Information:

=====

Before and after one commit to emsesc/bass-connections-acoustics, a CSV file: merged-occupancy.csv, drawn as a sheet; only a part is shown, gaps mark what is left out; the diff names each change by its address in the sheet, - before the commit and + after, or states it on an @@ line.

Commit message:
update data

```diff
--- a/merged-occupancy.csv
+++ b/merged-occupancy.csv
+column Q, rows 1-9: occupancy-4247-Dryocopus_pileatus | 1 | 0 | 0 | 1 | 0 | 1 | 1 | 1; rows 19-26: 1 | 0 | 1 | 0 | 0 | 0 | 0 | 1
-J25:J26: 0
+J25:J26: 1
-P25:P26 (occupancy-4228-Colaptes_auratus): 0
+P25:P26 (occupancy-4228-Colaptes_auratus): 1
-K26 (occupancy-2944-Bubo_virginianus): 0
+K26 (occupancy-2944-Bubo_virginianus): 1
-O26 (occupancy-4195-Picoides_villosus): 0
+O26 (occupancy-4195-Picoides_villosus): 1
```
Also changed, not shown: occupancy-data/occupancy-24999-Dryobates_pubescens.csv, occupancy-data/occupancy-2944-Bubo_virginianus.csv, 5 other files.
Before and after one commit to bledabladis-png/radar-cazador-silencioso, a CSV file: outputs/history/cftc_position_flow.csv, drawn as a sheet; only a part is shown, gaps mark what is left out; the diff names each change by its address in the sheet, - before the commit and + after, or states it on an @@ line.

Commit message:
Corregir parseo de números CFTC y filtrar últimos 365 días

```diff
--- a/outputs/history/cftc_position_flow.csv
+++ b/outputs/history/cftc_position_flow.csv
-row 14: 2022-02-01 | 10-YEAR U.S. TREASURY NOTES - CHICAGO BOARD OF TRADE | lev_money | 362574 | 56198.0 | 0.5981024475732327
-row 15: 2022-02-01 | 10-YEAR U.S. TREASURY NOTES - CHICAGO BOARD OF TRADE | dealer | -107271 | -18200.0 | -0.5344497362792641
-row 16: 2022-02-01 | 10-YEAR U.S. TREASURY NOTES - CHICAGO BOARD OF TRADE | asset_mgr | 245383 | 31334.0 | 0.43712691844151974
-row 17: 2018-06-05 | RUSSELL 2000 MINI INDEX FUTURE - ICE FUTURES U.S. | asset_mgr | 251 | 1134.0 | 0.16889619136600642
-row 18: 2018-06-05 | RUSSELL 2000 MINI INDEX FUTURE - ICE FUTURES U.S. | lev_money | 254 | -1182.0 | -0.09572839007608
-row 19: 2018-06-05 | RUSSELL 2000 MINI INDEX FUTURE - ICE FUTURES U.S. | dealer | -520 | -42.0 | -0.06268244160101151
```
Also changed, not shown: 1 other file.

=====

Work order:
Repeat every record above. Each one must match exactly.

Solution for this problem:
Before and after one commit to emsesc/bass-connections-acoustics, a CSV file: merged-occupancy.csv, drawn as a sheet; only a part is shown, gaps mark what is left out; the diff names each change by its address in the sheet, - before the commit and + after, or states it on an @@ line.

Commit message:
update data

```diff
--- a/merged-occupancy.csv
+++ b/merged-occupancy.csv
+column Q, rows 1-9: occupancy-4247-Dryocopus_pileatus | 1 | 0 | 0 | 1 | 0 | 1 | 1 | 1; rows 19-26: 1 | 0 | 1 | 0 | 0 | 0 | 0 | 1
-J25:J26: 0
+J25:J26: 1
-P25:P26 (occupancy-4228-Colaptes_auratus): 0
+P25:P26 (occupancy-4228-Colaptes_auratus): 1
-K26 (occupancy-2944-Bubo_virginianus): 0
+K26 (occupancy-2944-Bubo_virginianus): 1
-O26 (occupancy-4195-Picoides_villosus): 0
+O26 (occupancy-4195-Picoides_villosus): 1
```
Also changed, not shown: occupancy-data/occupancy-24999-Dryobates_pubescens.csv, occupancy-data/occupancy-2944-Bubo_virginianus.csv, 5 other files.
Before and after one commit to bledabladis-png/radar-cazador-silencioso, a CSV file: outputs/history/cftc_position_flow.csv, drawn as a sheet; only a part is shown, gaps mark what is left out; the diff names each change by its address in the sheet, - before the commit and + after, or states it on an @@ line.

Commit message:
Corregir parseo de números CFTC y filtrar últimos 365 días

```diff
--- a/outputs/history/cftc_position_flow.csv
+++ b/outputs/history/cftc_position_flow.csv
-row 14: 2022-02-01 | 10-YEAR U.S. TREASURY NOTES - CHICAGO BOARD OF TRADE | lev_money | 362574 | 56198.0 | 0.5981024475732327
-row 15: 2022-02-01 | 10-YEAR U.S. TREASURY NOTES - CHICAGO BOARD OF TRADE | dealer | -107271 | -18200.0 | -0.5344497362792641
-row 16: 2022-02-01 | 10-YEAR U.S. TREASURY NOTES - CHICAGO BOARD OF TRADE | asset_mgr | 245383 | 31334.0 | 0.43712691844151974
-row 17: 2018-06-05 | RUSSELL 2000 MINI INDEX FUTURE - ICE FUTURES U.S. | asset_mgr | 251 | 1134.0 | 0.16889619136600642
-row 18: 2018-06-05 | RUSSELL 2000 MINI INDEX FUTURE - ICE FUTURES U.S. | lev_money | 254 | -1182.0 | -0.09572839007608
-row 19: 2018-06-05 | RUSSELL 2000 MINI INDEX FUTURE - ICE FUTURES U.S. | dealer | -520 | -42.0 | -0.06268244160101151
```
Also changed, not shown: 1 other file.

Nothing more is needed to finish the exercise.